Best Mountain Bike Trails in the Hudson Valley | Outside | Hudson Valley
Gone are the days when you had to build dirt ramps in your garden. Thanks to an ever-increasing number of collaborations between New York State and regional nonprofits, the Hudson Valley has seen tremendous investment in the creation and redesign of mountain bike trails over the past few years. last years. That means there’s probably a killer trail system near you right now, although tracking them all can get overwhelming. “We don’t have a mega mountain bike zone here with thousands of miles of trails,” said New Paltz’s Mike Newman. Bicycle depot. “We have 100 zones with 10 miles of trails.”
To help you out, we asked a handful of bike shop owners and trail builders where they like to mountain bike in the Hudson Valley when not working. (And if you still want to build sick ramps in your garden, don’t worry, we won’t tell your mom.)
Sterling State Forest | Newburgh / New Windsor
Nicknamed the “buffer zone” because it separates Stewart International Airport from the village of Maybrook, Sterling State Forest sports over 40 miles of mountain bike trails in its 6,700 acres of wetlands, fields and forests, plus trails for hiking, horseback riding and, heads up, access to deer hunting in mid-September. The massive size of the park is its biggest draw. “You could go on there forever,” says Dave Roberts of Cycle paths Location of the Wappingers. But he adds that the forest is also a great place for those new to mountain biking. “It’s great for people who want to get into the sport and want to try some very flowy trails and then maybe an intermediate trail,” he said.
Fahnestock State Park | cold spring
Beginners should also check out the new 9.5-mile Hubbard-Perkins Loop Trail in the northwest corner of Fahnestock State Park. The trail overlaps several existing trails, but has recently been upgraded and rerouted to make it more accessible to less experienced horseback riders, cross-country skiers, and mountain bikers. “I can’t necessarily ride a single track,” says nonprofit Vice President of Parks and Stewardship Peter Karis Open Space Institute, which worked with the state to redevelop the trail. “But it’s smooth and wide and safe, and it still gives you a backcountry mountain bike experience. There are beautiful places to visit that the trail did not pass before.”

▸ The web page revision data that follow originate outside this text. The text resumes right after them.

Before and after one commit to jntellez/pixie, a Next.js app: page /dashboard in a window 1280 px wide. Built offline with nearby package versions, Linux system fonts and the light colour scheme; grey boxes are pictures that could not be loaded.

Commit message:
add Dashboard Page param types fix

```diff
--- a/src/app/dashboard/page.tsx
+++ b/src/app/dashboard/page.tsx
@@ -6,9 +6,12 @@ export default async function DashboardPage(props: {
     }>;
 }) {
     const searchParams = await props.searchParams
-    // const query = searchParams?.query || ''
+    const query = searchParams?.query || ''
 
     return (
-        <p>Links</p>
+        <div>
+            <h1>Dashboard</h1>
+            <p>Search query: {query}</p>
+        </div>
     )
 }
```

Elm Ridge Trail System | Windham
A good mix of trails for cyclists of all abilities can be found on the 25+ miles of Elm Ridge, which was the favorite haunt of Mike Newman and his team at Bicycle depot even though it’s an hour from the New Paltz store. “It’s an interesting combination of things for experienced people and it’s still incredibly fun for less experienced people,” says Newman. There are lots of jumps, but you can get around them, and the descents are steep enough to pick up a good speed without feeling like you’re going thousands of miles per hour. “That ability to appeal to multiple types or abilities of riders is a big feature of the place,” says Newman.

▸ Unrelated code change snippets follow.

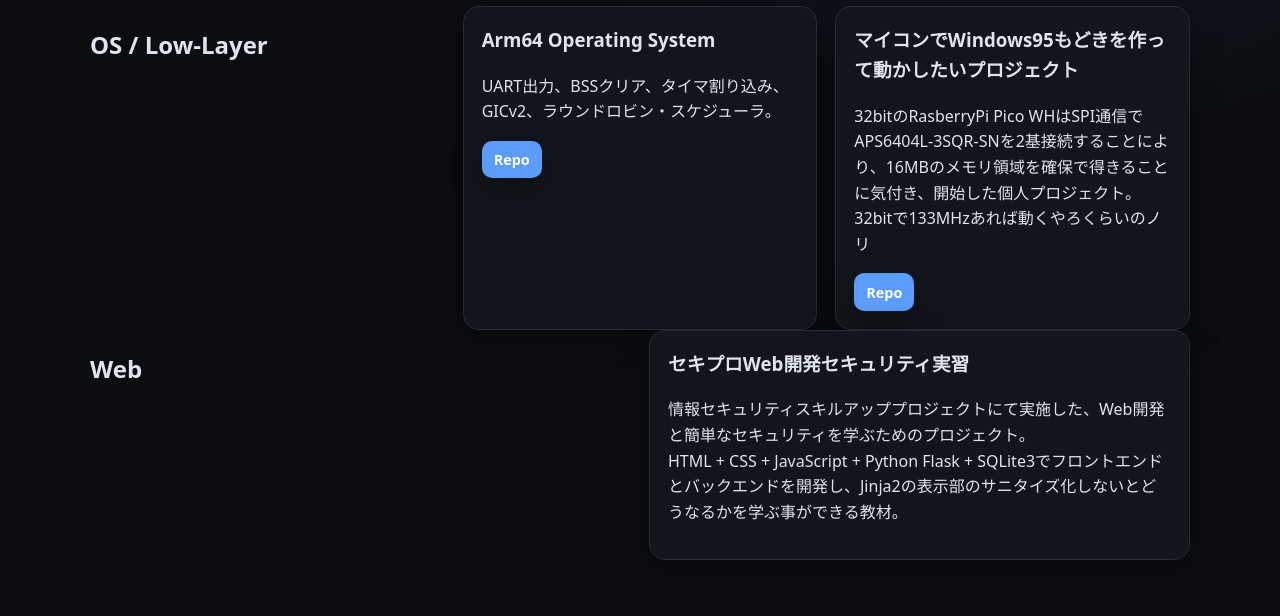
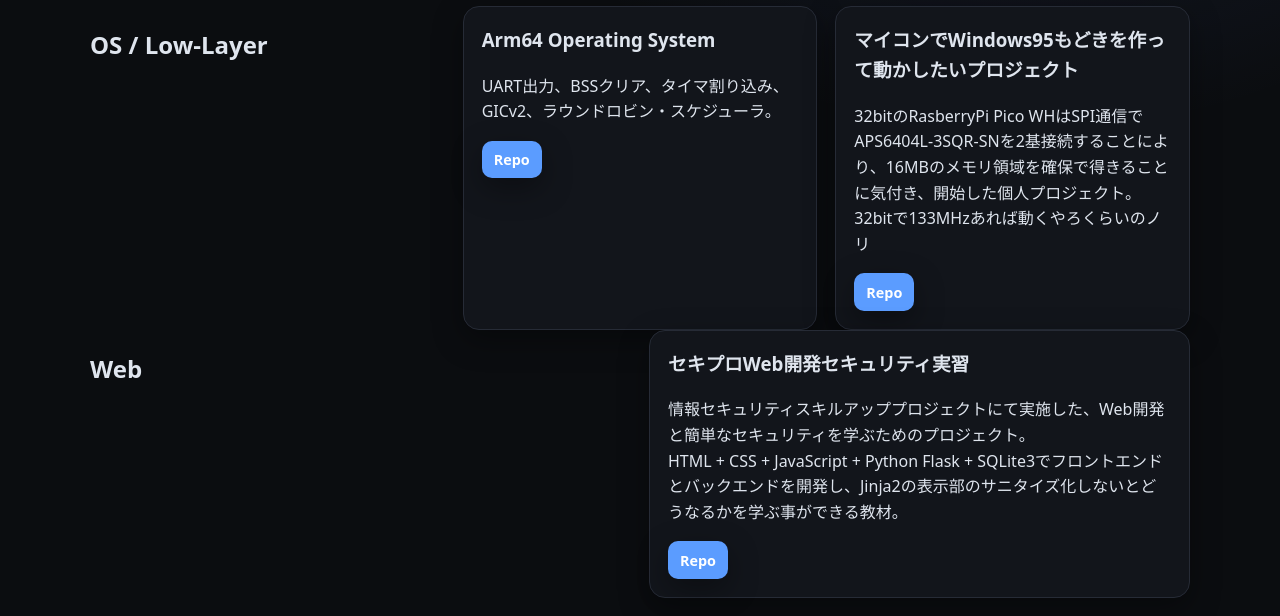
Before and after one commit to Tachi-Shin/Tachi-Shin.github.io, a plain HTML site: page projects.html in a window 1280 px wide. Shown: the part 184-800 px from the top of the page. Drawn offline with Linux system fonts and the light colour scheme.

Commit message:
project.html

```diff
--- a/projects.html
+++ b/projects.html
@@ -33,6 +33,7 @@
       <article class="card">
         <h3>セキプロWeb開発セキュリティ実習</h3>
         <p>情報セキュリティスキルアッププロジェクトにて実施した、Web開発と簡単なセキュリティを学ぶためのプロジェクト。<br>HTML + CSS + JavaScript + Python Flask + SQLite3でフロントエンドとバックエンドを開発し、Jinja2の表示部のサニタイズ化しないとどうなるかを学ぶ事ができる教材。</p>
+        <a class="btn btn--sm" href="https://github.com/Tachi-Shin/Education_online_bulletin_board" target="_blank" rel="noopener">Repo</a>
       </article>
     </section>
   </main>
```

Blue Mountain Reservation | a look
One minute you’re on your bike in downtown Peekskill and minutes later you’re gliding on rollers nine miles of trails through Blue Mountain Reservation. The total elevation gain may not look like much on a map because the “mountain” in the title is just under 600 feet. But the rocky climbs and descents can create impactful and challenging courses for those looking to push their limits. Robert of bike path describes the reserve as having a sort of “North Shore” feel, referring to the narrow, elevated, set-back style of mountain biking popularized in Vancouver (as opposed to “North Shore” in surfing, which means something very different .) If the rocks aren’t dangerous enough for you, try the “Sitting Duck” trail, which borders an active shooting range.

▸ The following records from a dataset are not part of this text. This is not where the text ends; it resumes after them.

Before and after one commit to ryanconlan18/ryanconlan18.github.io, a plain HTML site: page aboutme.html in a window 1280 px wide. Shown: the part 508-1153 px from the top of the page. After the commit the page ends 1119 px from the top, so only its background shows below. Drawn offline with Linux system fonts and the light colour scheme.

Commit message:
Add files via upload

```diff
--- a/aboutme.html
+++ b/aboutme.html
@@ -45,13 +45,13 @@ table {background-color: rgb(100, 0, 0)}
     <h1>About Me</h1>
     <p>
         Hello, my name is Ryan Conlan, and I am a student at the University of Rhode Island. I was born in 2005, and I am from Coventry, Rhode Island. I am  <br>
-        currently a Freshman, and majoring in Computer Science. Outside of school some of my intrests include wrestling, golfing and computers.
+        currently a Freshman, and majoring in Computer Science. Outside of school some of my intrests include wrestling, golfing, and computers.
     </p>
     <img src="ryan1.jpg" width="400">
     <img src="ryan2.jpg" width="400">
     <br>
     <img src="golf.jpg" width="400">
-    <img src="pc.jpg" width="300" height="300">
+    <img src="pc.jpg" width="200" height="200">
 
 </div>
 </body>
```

Jockeys Hill | kingston
Jockey Hill has been a favorite of many runners for decades; Christian Favata of Rosendale’s TRT bikes—and former professional pilot—has been coming here since he was a kid. But a 2019 collaboration between the state and OSI gave the entire system a boost with new jumps and berms and a connection to the Lake Onteora trail system. Now, says Favata, you can ride for hours without having to backtrack on the trails and almost never see another person, despite the trail’s popularity. And while the state and OSI redesigned some sections to make them more fluid, Faveta appreciates that there were some parts they deliberately left alone. “There are still parts that have that old-school feel: a twisty, winding, technical, rocky single track, which I like,” he says.
Taconic Hereford Multi-Use Area | Pleasant Valley
Trail runners and mountain bikers flock to the Taconic Hereford Multi-Use Area though, with a bite of a name like that, none of them call it that. Instead, it is called “the 909” in reference to the number of acres in the MUA. (It’s actually now 917 acres, but the moniker has stuck.) The 22-plus miles of trails have a good mix of styles, says Bikeway’s Roberts: Some flowing trails, some technical trails, and the fan-favorite Bikehead trail which offers a short and brutal climb followed by a descent of six to seven minutes. Just be sure to grab a map because the 909 packs plenty of trails, including spurs and offshoots, into a relatively small space, which means plenty of twists, turns, and room for error. “My buddy and I were lost for almost three hours and it was starting to get dark and raining,” one cyclist comments on a local mountain bike message board. “Which made it even more fun.”